GIRLYPOPS! When I tell you I haven’t been broken apart by a book in this way in a long time… I mean it.
A few months ago, my girlfriends and I discovered the literary magic of Madeline Miller. Madeline Miller is a relatively new novelist that mostly focuses on retelling famous Greek myths and legends. She only has two of these novels currently published, and my girlfriends and I had the luck to start with her latest book, Circe, before moving on to her very first novel, The Song of Achilles.
I’m grateful I read her books like that because I adored her latest novel, Circe. I adored the character Circe for who she was and what she stood for. I adored her when she turned men into pigs. And I even adored her when she *spoiler alert* married her lover’s son (which he had with his actual wife!!!).
I will not deny that I have the softest soft spot for a good love story, and The Song of Achilles had the most devastatingly beautiful one that I have ever read. It was quiet and swift and terrifyingly poetic. I could see myself in the narrator, Patroclus. He was a wholly mediocre person, with mediocre skills and personality. In fact, the characteristic that set him apart from others was his unwavering love for Achilles, and his entire identity revolved around it. I felt that while his entire reason for being was tied to Achilles, it wasn’t demeaning. It formed his character, guided his decisions, and ultimately led to his demise.
I think that’s the beauty of it. Patroclus was so in love with Achilles, so deeply devoted to him that he’d do anything to save his lover’s life; and, Achilles felt the same way, to his very own demise. I don’t mean to romanticize a love that is so intense and blinding that it leads to actions; but, that’s also the fun of reading a fictional story, especially a retelling of a famous Greek story.
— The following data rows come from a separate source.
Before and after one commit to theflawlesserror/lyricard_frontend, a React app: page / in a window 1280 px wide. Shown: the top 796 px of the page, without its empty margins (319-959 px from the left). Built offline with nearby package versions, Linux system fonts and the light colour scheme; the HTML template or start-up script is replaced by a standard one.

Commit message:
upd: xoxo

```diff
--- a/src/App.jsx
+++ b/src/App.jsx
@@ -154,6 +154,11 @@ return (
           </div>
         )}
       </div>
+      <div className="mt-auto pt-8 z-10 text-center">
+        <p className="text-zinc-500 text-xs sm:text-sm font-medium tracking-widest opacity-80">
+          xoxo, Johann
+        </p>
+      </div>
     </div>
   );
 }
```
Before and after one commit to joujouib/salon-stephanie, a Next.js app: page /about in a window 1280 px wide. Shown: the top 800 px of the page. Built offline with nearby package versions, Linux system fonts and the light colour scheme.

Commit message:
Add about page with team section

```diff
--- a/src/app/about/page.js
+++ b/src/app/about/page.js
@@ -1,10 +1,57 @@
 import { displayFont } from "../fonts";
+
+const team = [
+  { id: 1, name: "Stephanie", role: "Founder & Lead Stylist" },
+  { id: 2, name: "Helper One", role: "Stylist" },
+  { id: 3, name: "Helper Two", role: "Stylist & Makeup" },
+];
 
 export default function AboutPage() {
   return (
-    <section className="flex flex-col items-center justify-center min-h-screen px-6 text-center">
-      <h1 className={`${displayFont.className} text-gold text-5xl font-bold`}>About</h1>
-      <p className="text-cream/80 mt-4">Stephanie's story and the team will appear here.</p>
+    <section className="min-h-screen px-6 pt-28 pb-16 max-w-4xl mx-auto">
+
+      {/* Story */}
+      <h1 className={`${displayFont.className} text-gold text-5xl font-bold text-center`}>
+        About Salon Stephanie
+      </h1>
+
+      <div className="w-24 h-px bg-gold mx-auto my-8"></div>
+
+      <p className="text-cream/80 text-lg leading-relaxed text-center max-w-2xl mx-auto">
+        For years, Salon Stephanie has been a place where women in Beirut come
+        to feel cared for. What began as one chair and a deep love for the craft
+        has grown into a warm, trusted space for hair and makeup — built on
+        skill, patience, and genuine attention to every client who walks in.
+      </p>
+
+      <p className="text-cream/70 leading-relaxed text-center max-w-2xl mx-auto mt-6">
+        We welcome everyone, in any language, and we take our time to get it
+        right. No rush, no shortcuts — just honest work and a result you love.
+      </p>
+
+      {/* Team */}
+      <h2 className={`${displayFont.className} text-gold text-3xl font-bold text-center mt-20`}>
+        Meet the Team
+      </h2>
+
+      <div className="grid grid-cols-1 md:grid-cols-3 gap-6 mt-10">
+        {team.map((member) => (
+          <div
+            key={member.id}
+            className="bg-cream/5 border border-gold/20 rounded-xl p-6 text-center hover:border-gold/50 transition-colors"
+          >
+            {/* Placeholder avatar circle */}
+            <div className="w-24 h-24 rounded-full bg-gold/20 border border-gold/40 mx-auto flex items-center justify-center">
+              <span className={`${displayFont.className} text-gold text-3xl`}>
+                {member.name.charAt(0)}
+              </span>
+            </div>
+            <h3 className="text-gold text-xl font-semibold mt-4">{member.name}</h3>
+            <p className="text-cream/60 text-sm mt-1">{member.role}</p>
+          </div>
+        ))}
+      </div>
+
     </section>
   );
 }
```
A love like this isn’t something any one of us should ever experience (omg I’m BEGGING y’all). Our lives are beautiful on their own, and aren’t dependent on the actions of our lovers. We don’t live to the expectations of a prophecy written before we were even born. Achilles and Patroclus were bound to that love, however, the love that made it evident that one could not simply exist without the other.
So, as one died, it did not feel right. Though my heart felt like it was torn in half because one existed without the other, I knew my heartbreak wouldn’t end. The other had to die as well; and when he did, the tragedy of their love felt complete.